## Data
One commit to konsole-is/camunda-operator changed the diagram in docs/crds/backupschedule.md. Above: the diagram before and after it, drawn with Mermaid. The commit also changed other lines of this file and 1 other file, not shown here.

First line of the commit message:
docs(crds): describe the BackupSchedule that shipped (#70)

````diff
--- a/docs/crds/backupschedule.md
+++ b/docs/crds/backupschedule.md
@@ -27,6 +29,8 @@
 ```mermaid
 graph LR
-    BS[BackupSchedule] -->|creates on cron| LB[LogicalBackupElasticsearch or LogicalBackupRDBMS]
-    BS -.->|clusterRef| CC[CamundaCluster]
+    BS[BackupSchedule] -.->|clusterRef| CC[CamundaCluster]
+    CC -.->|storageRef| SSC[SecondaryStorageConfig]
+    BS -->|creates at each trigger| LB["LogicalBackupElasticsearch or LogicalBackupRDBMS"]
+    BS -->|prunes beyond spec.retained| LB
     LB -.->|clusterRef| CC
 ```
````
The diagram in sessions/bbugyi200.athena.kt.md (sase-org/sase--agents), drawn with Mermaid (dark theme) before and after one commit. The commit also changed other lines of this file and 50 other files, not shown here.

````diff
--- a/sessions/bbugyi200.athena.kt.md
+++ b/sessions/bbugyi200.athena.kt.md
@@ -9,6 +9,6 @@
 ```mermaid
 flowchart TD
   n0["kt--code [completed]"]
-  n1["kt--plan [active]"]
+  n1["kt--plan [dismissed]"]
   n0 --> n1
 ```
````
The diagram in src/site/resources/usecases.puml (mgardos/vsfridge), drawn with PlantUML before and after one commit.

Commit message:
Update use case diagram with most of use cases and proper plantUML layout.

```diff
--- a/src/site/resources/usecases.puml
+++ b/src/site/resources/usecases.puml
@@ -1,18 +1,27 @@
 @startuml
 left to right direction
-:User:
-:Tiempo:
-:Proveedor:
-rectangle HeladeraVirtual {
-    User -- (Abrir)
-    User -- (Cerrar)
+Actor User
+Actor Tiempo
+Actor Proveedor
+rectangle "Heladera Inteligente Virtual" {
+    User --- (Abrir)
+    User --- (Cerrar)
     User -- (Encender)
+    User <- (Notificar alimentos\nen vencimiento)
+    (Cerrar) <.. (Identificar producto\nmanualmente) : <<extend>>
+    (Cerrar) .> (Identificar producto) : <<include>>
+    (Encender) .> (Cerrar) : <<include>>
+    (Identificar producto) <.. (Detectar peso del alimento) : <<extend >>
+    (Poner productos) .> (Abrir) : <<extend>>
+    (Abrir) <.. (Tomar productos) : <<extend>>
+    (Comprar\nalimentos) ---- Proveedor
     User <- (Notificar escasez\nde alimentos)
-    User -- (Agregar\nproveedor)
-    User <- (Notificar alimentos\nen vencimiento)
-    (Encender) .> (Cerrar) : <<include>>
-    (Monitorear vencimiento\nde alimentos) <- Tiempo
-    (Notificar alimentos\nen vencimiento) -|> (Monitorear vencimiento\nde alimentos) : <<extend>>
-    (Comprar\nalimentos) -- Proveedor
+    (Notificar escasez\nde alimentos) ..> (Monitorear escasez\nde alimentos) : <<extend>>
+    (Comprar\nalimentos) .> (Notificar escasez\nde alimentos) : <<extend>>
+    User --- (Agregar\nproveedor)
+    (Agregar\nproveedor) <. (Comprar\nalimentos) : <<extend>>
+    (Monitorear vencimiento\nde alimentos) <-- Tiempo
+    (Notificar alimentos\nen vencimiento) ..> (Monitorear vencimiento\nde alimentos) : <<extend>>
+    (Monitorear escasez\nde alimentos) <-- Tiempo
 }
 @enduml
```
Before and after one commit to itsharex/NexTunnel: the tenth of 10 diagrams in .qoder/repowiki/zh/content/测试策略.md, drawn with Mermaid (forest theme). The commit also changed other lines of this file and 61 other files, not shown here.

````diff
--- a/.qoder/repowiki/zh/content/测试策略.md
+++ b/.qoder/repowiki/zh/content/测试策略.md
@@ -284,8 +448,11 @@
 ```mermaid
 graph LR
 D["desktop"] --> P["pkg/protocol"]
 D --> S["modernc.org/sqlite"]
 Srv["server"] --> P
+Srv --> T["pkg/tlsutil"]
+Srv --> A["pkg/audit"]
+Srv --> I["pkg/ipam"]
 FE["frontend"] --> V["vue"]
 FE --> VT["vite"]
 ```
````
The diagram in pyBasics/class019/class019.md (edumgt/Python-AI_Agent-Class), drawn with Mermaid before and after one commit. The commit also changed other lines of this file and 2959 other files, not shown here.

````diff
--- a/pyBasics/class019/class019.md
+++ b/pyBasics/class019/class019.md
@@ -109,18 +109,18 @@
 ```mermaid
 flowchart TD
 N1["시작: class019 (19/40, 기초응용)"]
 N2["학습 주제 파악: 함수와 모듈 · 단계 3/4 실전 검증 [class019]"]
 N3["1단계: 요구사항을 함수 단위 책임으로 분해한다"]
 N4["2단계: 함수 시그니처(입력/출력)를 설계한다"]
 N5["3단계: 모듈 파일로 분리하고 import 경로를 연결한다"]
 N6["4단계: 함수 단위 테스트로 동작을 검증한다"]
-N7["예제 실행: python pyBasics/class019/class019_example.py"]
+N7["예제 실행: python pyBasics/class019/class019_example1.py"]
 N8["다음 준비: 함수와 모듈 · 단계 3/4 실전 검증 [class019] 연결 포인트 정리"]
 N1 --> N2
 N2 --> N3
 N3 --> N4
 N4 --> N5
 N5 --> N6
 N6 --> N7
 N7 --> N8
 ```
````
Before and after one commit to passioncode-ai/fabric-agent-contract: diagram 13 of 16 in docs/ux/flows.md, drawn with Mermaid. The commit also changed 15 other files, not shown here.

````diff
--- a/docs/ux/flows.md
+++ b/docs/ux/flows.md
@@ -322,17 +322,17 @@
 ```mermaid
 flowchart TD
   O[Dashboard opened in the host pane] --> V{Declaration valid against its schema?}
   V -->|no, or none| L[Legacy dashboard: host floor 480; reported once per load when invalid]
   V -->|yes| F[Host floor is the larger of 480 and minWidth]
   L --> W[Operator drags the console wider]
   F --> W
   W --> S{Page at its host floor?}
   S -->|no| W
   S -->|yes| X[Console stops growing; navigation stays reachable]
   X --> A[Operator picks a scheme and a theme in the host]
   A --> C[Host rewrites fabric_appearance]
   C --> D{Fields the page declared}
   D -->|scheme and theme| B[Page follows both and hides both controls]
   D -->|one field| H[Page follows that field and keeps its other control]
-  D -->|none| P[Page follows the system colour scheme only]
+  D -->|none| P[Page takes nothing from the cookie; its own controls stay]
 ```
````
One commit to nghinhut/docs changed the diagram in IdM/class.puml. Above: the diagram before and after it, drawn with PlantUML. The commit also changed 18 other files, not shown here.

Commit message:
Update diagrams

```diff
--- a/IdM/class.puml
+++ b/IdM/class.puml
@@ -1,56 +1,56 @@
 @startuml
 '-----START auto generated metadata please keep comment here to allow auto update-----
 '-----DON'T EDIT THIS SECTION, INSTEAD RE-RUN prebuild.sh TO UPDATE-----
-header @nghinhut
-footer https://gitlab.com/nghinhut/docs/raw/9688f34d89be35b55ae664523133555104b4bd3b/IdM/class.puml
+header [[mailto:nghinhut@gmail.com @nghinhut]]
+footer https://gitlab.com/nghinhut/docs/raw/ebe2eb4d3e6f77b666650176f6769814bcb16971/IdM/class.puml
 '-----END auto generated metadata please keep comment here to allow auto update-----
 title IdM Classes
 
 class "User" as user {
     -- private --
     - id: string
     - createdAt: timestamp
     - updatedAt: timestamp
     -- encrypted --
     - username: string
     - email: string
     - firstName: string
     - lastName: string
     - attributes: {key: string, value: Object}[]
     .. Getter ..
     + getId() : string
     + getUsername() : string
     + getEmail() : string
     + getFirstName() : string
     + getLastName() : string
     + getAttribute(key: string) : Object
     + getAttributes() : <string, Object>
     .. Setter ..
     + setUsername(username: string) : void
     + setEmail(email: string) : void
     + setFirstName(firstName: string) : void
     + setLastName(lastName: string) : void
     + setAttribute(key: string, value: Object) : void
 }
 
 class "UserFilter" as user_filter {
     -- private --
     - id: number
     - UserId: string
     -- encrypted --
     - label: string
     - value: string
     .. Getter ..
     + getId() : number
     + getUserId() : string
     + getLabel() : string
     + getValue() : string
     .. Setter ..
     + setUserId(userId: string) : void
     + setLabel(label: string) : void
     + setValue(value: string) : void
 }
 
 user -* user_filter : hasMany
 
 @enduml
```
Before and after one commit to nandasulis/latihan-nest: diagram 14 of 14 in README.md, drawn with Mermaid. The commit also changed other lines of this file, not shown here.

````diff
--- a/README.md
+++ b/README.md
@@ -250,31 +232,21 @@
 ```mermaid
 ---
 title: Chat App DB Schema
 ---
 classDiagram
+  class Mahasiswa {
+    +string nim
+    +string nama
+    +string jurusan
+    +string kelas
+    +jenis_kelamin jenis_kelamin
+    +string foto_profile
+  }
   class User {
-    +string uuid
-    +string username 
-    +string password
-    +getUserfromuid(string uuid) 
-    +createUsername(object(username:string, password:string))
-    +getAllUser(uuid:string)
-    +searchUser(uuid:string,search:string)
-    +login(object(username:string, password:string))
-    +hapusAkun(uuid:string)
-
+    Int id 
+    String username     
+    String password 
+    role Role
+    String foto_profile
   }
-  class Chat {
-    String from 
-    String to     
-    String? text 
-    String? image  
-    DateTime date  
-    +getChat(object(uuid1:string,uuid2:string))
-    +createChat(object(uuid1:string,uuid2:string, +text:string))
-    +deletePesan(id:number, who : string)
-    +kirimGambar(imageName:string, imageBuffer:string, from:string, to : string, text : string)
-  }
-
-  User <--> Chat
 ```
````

## What is being asked
Output each line of the listing above that has "password".

## Answer area
-    +string password
-    +createUsername(object(username:string, password:string))
-    +login(object(username:string, password:string))
+    String password 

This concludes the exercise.